╭─ AVAILABLE RECORDS
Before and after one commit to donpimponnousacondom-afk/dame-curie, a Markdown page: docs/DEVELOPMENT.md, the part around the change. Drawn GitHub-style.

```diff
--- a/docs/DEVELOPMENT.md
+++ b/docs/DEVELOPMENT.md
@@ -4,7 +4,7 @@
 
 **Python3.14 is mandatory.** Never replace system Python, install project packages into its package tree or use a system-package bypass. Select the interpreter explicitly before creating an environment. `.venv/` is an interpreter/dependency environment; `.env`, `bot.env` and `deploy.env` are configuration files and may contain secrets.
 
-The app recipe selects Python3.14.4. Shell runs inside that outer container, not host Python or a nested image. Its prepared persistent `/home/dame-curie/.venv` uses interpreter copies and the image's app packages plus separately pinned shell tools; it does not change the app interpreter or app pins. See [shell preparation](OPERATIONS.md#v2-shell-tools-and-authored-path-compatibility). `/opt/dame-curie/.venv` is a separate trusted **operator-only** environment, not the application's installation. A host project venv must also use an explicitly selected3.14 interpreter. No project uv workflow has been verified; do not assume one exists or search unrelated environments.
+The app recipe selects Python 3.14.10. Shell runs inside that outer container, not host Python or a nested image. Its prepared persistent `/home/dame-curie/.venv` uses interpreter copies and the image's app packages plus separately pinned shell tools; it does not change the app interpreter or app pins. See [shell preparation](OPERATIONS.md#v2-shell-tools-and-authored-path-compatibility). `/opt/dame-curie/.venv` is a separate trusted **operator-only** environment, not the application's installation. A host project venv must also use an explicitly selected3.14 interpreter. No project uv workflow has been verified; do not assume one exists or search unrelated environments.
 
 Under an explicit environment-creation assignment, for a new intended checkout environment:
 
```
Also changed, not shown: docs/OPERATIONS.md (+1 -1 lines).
╰─
╭─ AVAILABLE RECORDS
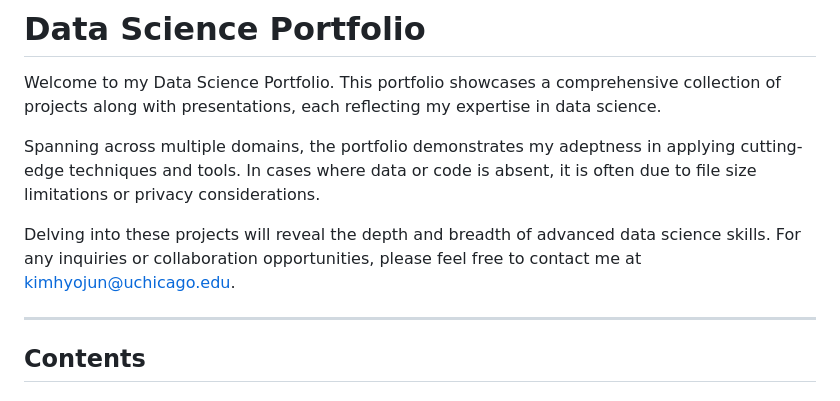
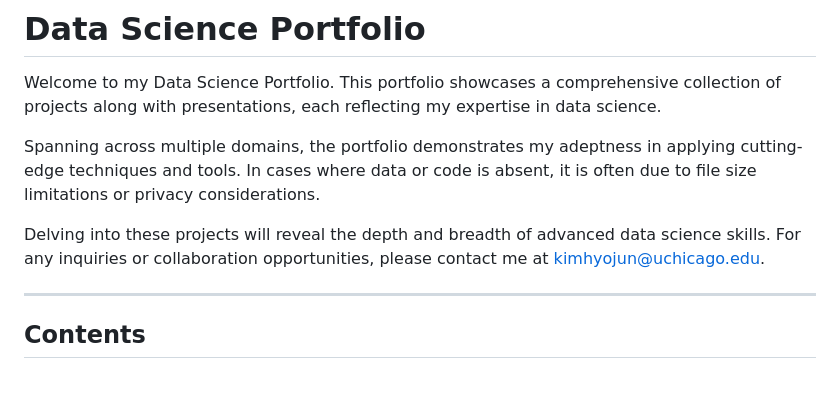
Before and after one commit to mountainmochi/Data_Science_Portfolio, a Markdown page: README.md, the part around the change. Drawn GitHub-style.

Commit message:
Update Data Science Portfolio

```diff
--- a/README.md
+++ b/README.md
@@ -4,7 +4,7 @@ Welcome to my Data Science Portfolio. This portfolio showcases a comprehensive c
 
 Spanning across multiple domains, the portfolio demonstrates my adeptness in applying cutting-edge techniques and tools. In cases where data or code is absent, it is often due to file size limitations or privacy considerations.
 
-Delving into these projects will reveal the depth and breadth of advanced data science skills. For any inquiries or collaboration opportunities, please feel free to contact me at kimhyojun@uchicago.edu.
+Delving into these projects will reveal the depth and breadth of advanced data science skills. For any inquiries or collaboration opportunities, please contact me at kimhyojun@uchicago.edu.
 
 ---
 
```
╰─
Where the data above reaches the line holding "to donpimponnousacondom-afk/dame-curie, a", begin printing, and stop after the line holding "Also changed, not". Each line must be reproduced exactly, with nothing else added.

Before and after one commit to donpimponnousacondom-afk/dame-curie, a Markdown page: docs/DEVELOPMENT.md, the part around the change. Drawn GitHub-style.

```diff
--- a/docs/DEVELOPMENT.md
+++ b/docs/DEVELOPMENT.md
@@ -4,7 +4,7 @@
 
 **Python3.14 is mandatory.** Never replace system Python, install project packages into its package tree or use a system-package bypass. Select the interpreter explicitly before creating an environment. `.venv/` is an interpreter/dependency environment; `.env`, `bot.env` and `deploy.env` are configuration files and may contain secrets.
 
-The app recipe selects Python3.14.4. Shell runs inside that outer container, not host Python or a nested image. Its prepared persistent `/home/dame-curie/.venv` uses interpreter copies and the image's app packages plus separately pinned shell tools; it does not change the app interpreter or app pins. See [shell preparation](OPERATIONS.md#v2-shell-tools-and-authored-path-compatibility). `/opt/dame-curie/.venv` is a separate trusted **operator-only** environment, not the application's installation. A host project venv must also use an explicitly selected3.14 interpreter. No project uv workflow has been verified; do not assume one exists or search unrelated environments.
+The app recipe selects Python 3.14.10. Shell runs inside that outer container, not host Python or a nested image. Its prepared persistent `/home/dame-curie/.venv` uses interpreter copies and the image's app packages plus separately pinned shell tools; it does not change the app interpreter or app pins. See [shell preparation](OPERATIONS.md#v2-shell-tools-and-authored-path-compatibility). `/opt/dame-curie/.venv` is a separate trusted **operator-only** environment, not the application's installation. A host project venv must also use an explicitly selected3.14 interpreter. No project uv workflow has been verified; do not assume one exists or search unrelated environments.
 
 Under an explicit environment-creation assignment, for a new intended checkout environment:
 
```
Also changed, not shown: docs/OPERATIONS.md (+1 -1 lines).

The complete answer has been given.